*** Begin section ***
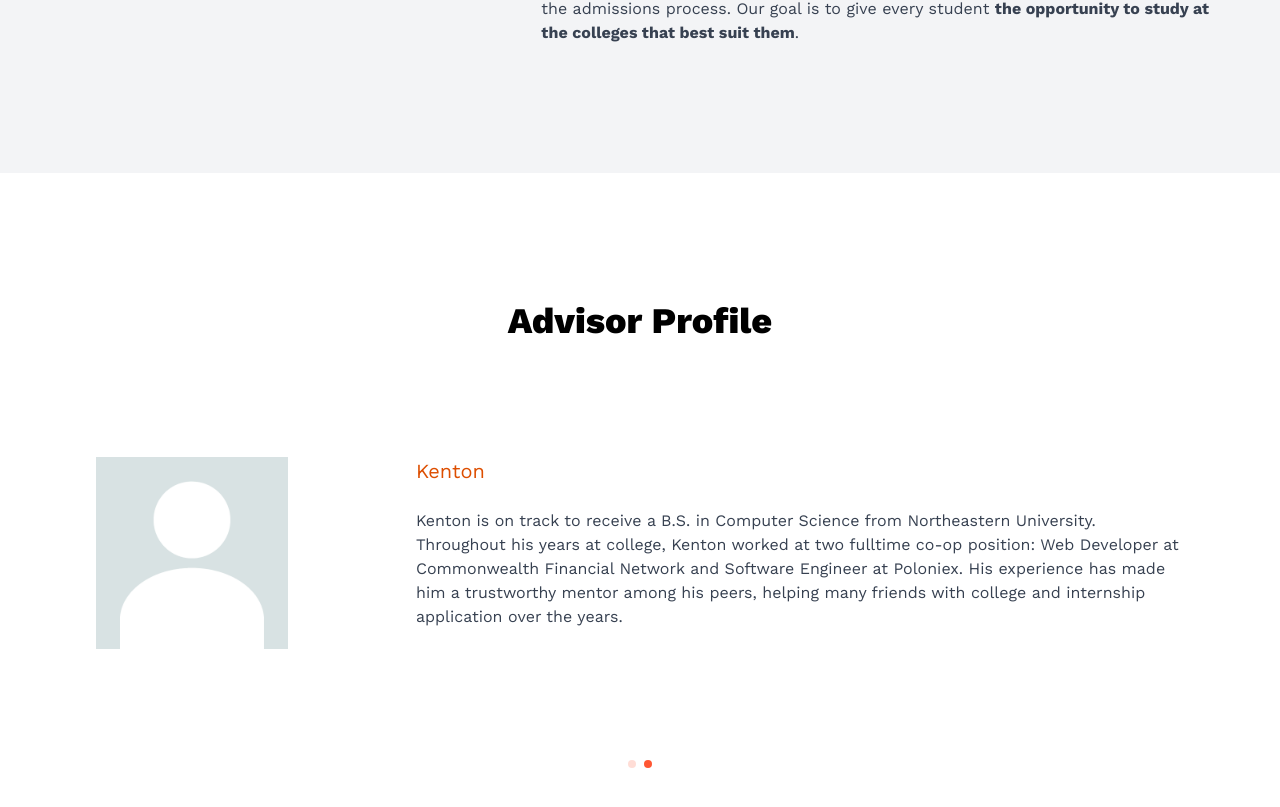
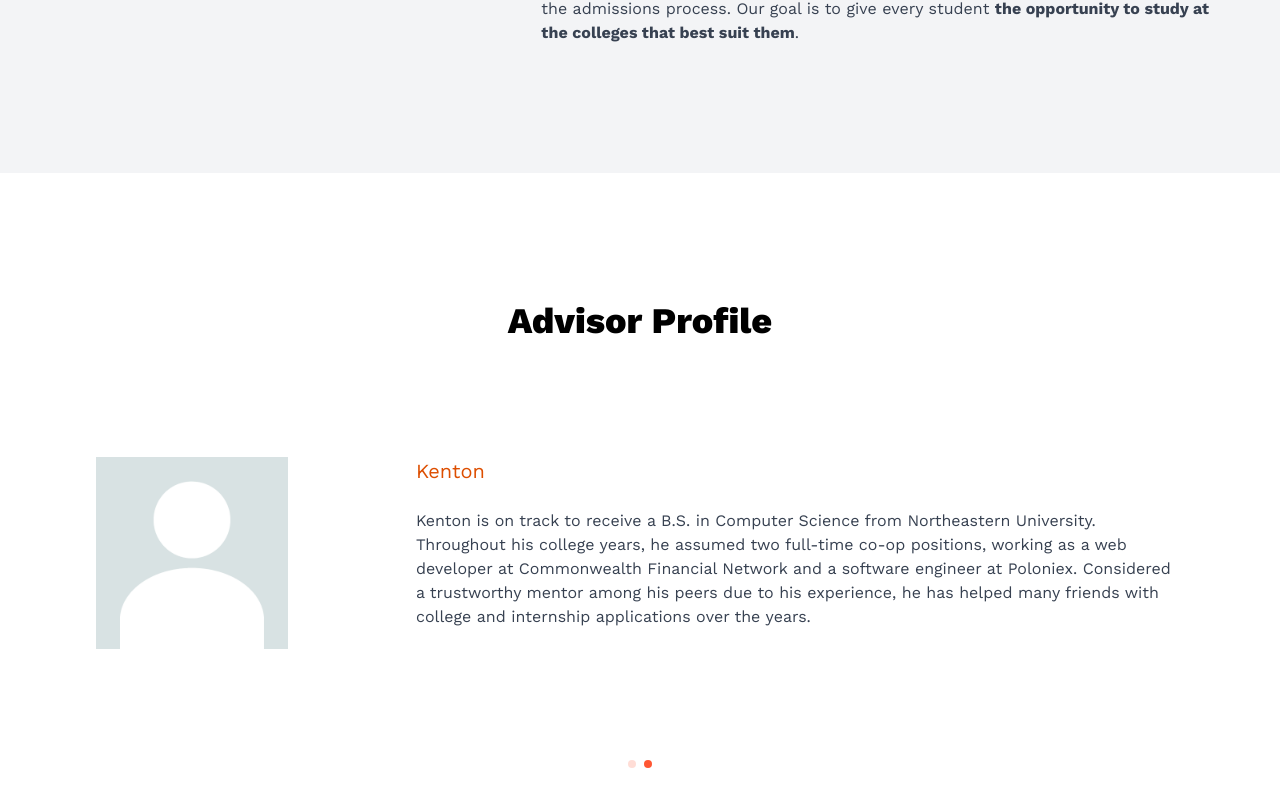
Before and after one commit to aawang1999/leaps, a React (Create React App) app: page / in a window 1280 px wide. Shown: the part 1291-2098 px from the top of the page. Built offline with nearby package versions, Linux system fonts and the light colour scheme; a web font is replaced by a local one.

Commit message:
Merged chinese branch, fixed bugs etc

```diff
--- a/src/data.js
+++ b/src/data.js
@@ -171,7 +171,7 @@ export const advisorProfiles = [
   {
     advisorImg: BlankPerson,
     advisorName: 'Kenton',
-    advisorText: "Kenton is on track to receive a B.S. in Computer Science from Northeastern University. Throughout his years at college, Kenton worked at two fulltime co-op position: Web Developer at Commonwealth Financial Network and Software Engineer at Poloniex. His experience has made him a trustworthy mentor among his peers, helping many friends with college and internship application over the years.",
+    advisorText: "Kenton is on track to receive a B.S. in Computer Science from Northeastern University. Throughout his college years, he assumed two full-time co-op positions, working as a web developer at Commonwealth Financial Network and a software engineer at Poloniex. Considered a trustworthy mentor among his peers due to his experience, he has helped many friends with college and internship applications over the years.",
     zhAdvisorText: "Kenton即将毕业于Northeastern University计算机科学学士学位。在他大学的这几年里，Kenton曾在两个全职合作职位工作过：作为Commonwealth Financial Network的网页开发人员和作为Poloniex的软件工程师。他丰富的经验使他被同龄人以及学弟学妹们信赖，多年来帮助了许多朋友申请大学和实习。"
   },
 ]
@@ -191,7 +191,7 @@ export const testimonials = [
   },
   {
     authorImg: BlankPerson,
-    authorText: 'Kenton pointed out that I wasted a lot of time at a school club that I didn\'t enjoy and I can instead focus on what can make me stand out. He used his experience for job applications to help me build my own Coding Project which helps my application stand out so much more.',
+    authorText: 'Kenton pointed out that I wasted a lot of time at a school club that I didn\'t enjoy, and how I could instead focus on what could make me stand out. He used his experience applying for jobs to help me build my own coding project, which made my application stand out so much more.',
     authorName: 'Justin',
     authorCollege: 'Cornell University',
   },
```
*** End section ***
*** Begin section ***
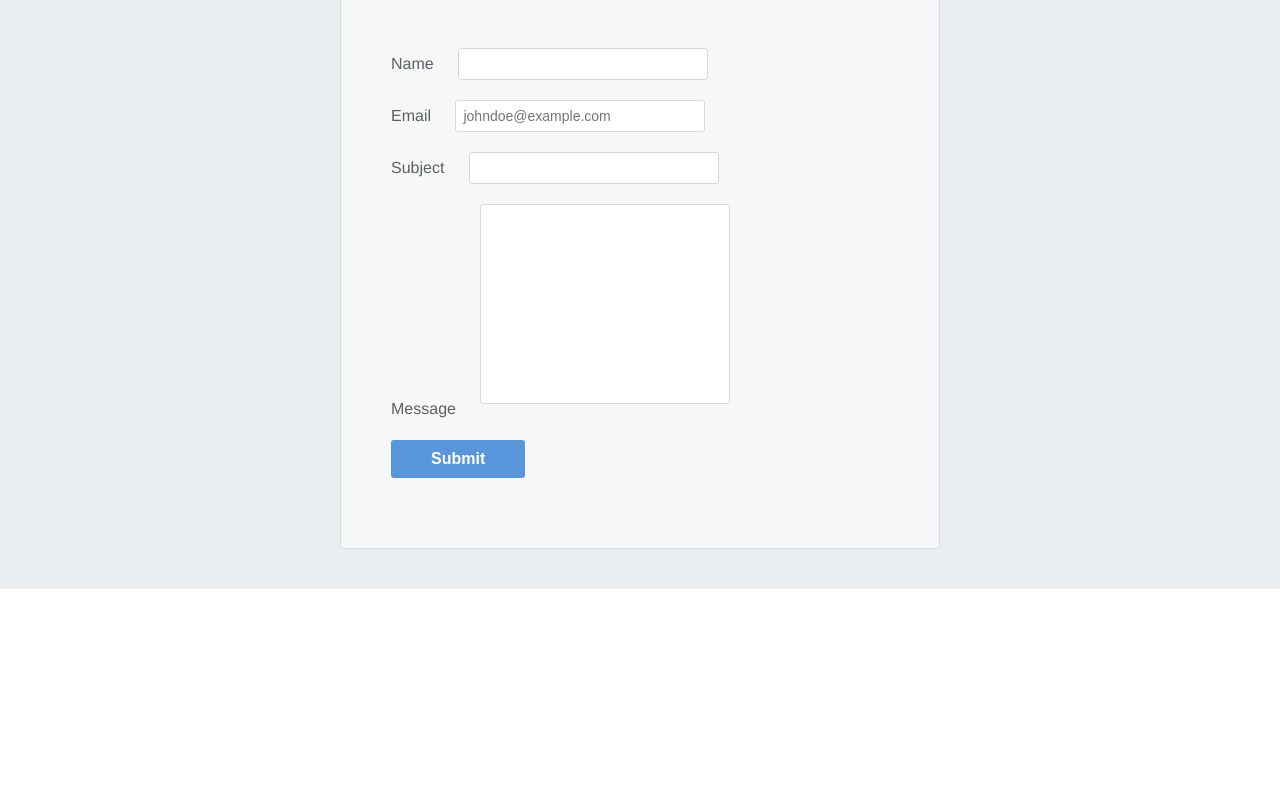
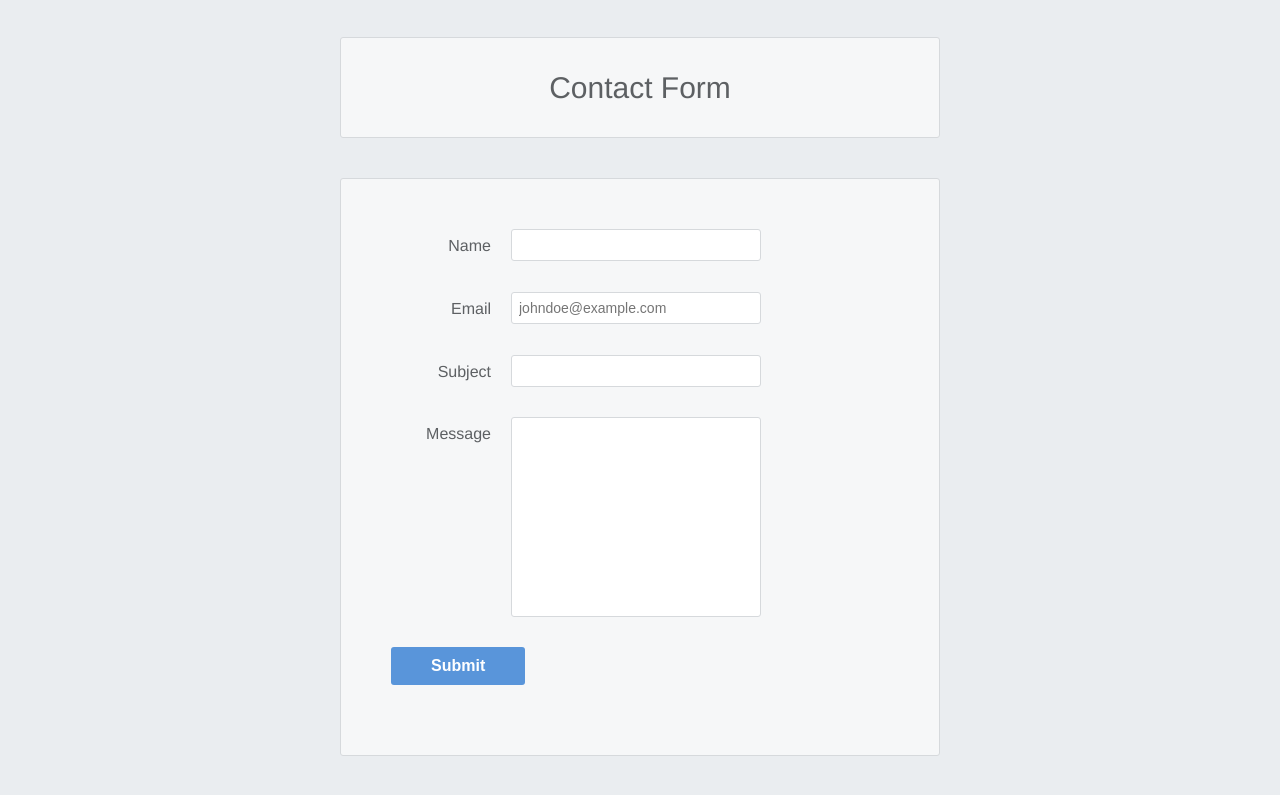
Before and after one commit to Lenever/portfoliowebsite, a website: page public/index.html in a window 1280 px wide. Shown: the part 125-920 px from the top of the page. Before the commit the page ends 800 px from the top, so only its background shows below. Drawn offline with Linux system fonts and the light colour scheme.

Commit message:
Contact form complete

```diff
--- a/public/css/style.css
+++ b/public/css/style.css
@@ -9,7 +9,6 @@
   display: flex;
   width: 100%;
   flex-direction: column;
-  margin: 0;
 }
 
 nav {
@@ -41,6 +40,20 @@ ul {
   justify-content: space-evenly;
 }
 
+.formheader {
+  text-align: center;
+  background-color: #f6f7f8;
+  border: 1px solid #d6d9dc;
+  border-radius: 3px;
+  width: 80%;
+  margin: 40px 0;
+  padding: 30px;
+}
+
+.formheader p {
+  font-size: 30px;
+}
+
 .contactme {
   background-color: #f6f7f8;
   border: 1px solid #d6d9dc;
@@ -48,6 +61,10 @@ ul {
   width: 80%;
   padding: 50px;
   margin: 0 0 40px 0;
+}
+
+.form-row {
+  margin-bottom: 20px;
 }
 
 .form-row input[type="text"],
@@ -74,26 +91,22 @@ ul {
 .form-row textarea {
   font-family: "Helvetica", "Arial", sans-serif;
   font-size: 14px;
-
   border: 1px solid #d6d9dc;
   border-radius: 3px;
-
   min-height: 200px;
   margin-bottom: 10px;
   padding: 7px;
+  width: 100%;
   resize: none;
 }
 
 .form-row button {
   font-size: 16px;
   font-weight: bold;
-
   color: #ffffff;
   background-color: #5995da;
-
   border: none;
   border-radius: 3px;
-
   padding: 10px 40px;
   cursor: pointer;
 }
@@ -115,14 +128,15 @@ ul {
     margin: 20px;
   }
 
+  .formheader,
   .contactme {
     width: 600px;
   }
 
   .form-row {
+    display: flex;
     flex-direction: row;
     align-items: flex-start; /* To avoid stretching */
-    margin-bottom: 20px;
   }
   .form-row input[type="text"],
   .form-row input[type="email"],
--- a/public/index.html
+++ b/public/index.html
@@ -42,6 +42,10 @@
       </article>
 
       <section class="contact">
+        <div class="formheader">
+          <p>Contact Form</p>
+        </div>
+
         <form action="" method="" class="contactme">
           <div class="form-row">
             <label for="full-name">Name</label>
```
*** End section ***
→ **EXERCISE GOAL**
Pull every line containing "flex" from the material above.

→ **OUTPUT**
   display: flex;
   flex-direction: column;
+    display: flex;
     flex-direction: row;
     align-items: flex-start; /* To avoid stretching */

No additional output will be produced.